(What is needed) Tally the lines of the data that include the word "width". Only the number is to be returned.

"""

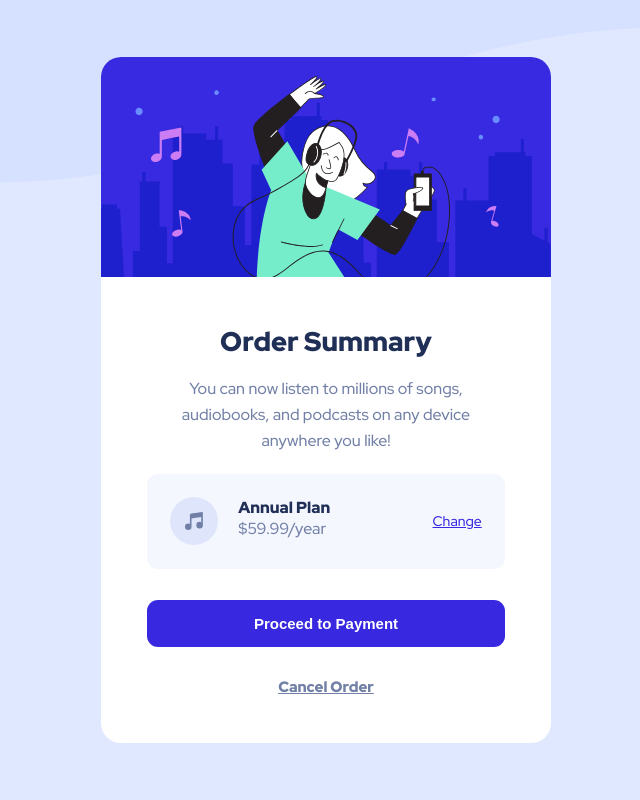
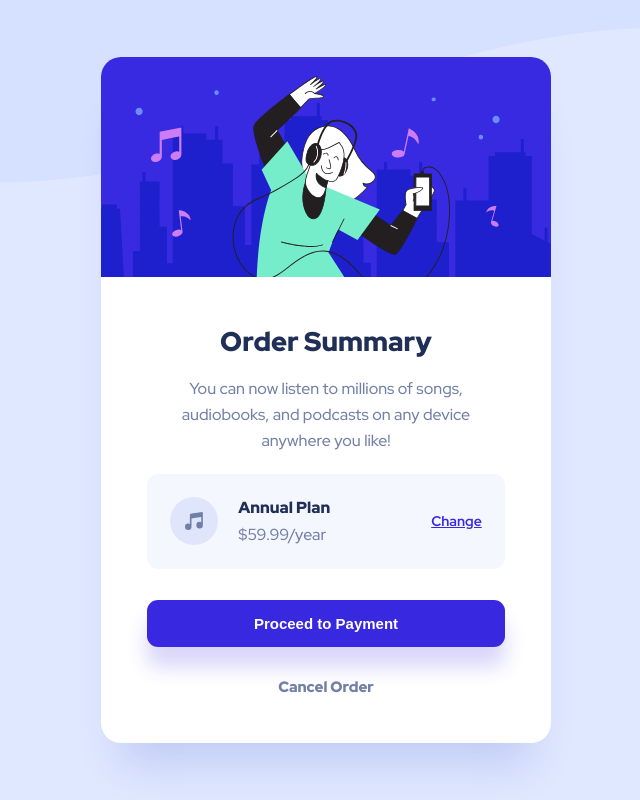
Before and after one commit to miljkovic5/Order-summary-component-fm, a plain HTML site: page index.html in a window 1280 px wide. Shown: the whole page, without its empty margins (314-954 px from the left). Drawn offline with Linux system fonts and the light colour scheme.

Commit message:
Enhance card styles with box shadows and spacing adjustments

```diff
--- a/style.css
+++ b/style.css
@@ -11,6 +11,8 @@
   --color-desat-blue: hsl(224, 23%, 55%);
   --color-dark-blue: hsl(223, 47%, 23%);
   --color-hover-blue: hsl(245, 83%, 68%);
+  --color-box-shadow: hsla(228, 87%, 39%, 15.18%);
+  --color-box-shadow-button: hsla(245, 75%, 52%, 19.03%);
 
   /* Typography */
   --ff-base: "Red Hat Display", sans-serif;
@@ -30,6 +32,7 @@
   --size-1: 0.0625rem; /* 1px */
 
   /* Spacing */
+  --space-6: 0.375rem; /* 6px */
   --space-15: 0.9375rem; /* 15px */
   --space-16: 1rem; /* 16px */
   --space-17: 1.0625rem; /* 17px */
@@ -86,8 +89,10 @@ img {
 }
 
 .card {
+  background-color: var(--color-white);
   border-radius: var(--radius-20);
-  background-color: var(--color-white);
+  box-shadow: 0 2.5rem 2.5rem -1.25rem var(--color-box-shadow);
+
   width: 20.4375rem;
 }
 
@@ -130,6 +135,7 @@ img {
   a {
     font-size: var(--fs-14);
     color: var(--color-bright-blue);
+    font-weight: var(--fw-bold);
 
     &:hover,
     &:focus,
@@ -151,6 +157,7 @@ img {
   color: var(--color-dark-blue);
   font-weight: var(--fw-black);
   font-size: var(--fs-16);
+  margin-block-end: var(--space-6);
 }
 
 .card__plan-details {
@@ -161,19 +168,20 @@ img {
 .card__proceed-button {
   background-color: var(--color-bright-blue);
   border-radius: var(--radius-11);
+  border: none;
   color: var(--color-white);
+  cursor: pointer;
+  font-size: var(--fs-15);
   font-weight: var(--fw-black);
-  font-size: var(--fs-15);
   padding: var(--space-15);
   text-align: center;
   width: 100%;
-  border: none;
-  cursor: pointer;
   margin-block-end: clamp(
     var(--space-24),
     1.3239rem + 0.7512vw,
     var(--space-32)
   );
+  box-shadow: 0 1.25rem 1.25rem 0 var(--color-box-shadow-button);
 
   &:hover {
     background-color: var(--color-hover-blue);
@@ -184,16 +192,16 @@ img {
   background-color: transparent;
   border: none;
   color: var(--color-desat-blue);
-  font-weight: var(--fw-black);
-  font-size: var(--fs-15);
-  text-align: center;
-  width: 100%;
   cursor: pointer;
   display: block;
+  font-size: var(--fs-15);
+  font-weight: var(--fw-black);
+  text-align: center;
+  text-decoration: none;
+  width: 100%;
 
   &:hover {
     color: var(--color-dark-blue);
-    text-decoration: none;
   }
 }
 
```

"""
"""

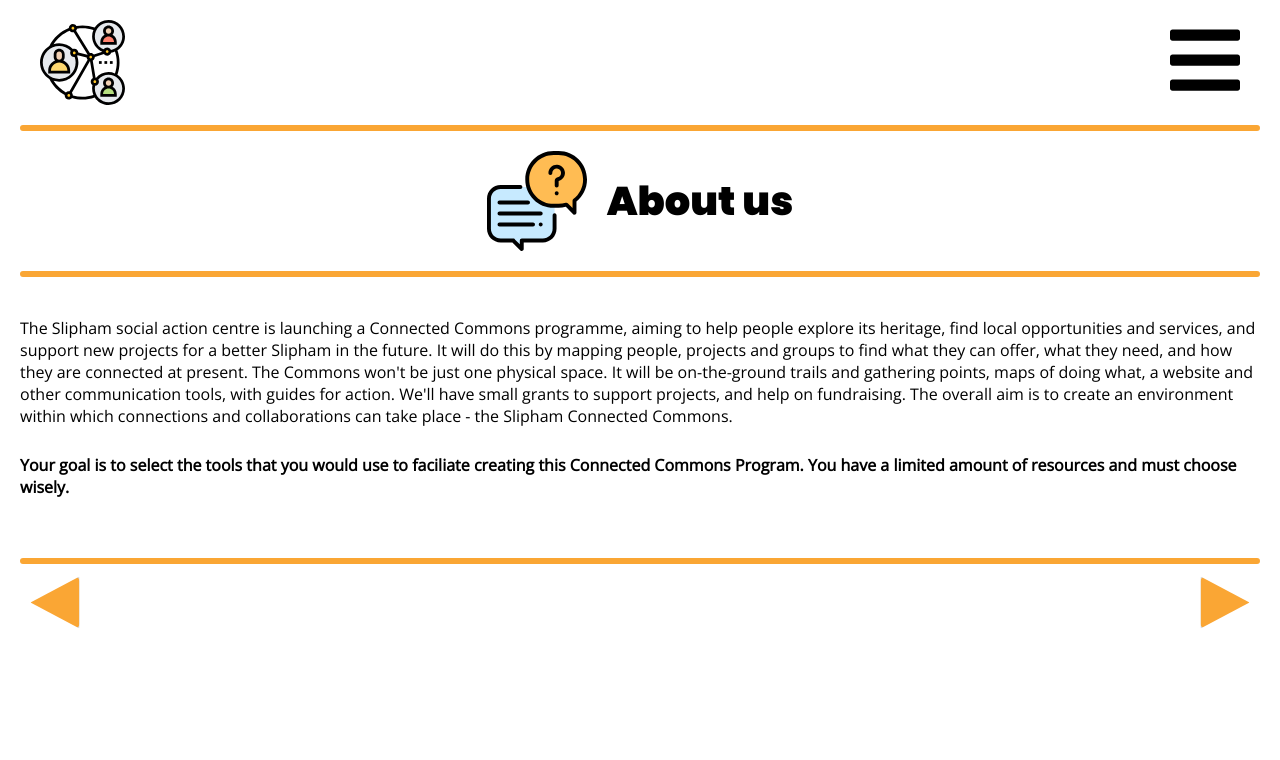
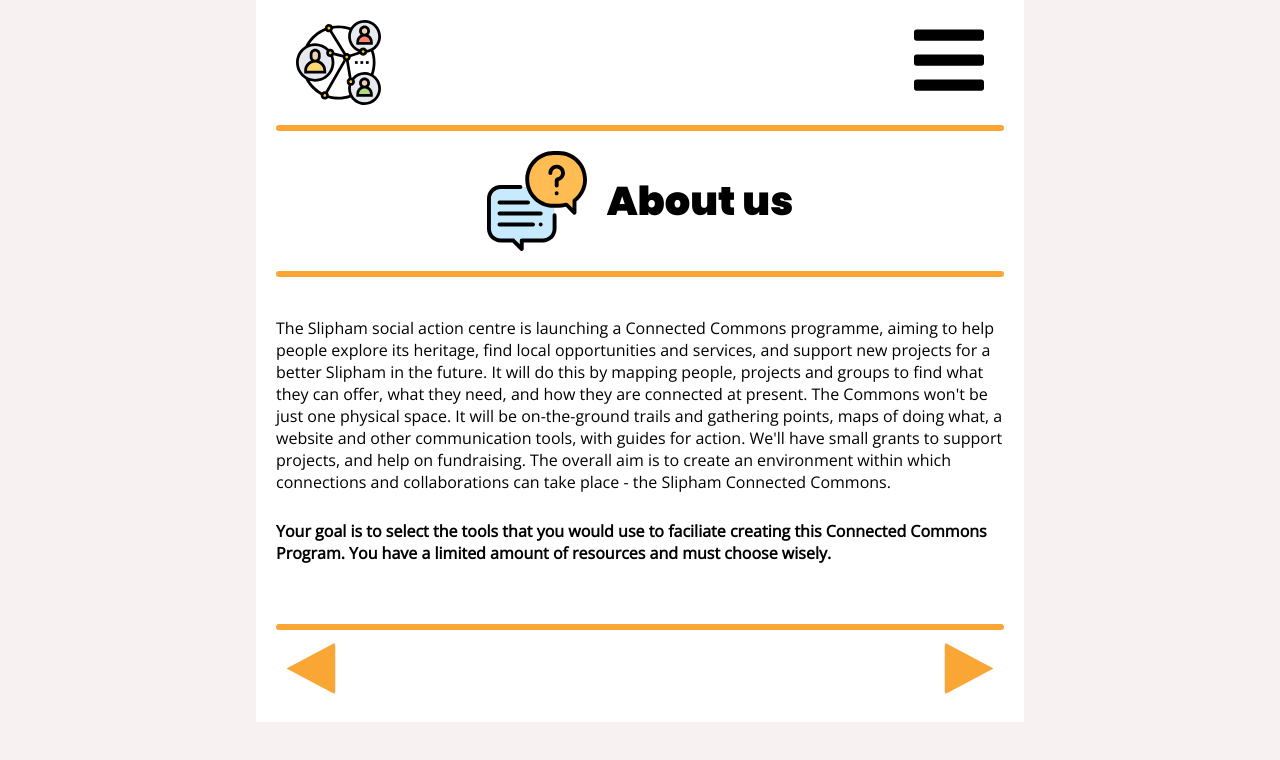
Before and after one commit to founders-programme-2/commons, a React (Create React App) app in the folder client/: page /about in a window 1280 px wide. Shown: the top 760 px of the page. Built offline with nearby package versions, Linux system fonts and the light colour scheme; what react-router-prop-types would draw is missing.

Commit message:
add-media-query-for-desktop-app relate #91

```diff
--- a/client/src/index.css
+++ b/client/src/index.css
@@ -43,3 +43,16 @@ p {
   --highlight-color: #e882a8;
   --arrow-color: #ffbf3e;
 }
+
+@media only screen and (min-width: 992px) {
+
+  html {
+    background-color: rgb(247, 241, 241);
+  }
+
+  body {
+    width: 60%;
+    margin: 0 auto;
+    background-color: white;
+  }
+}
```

"""

(Answer area) 6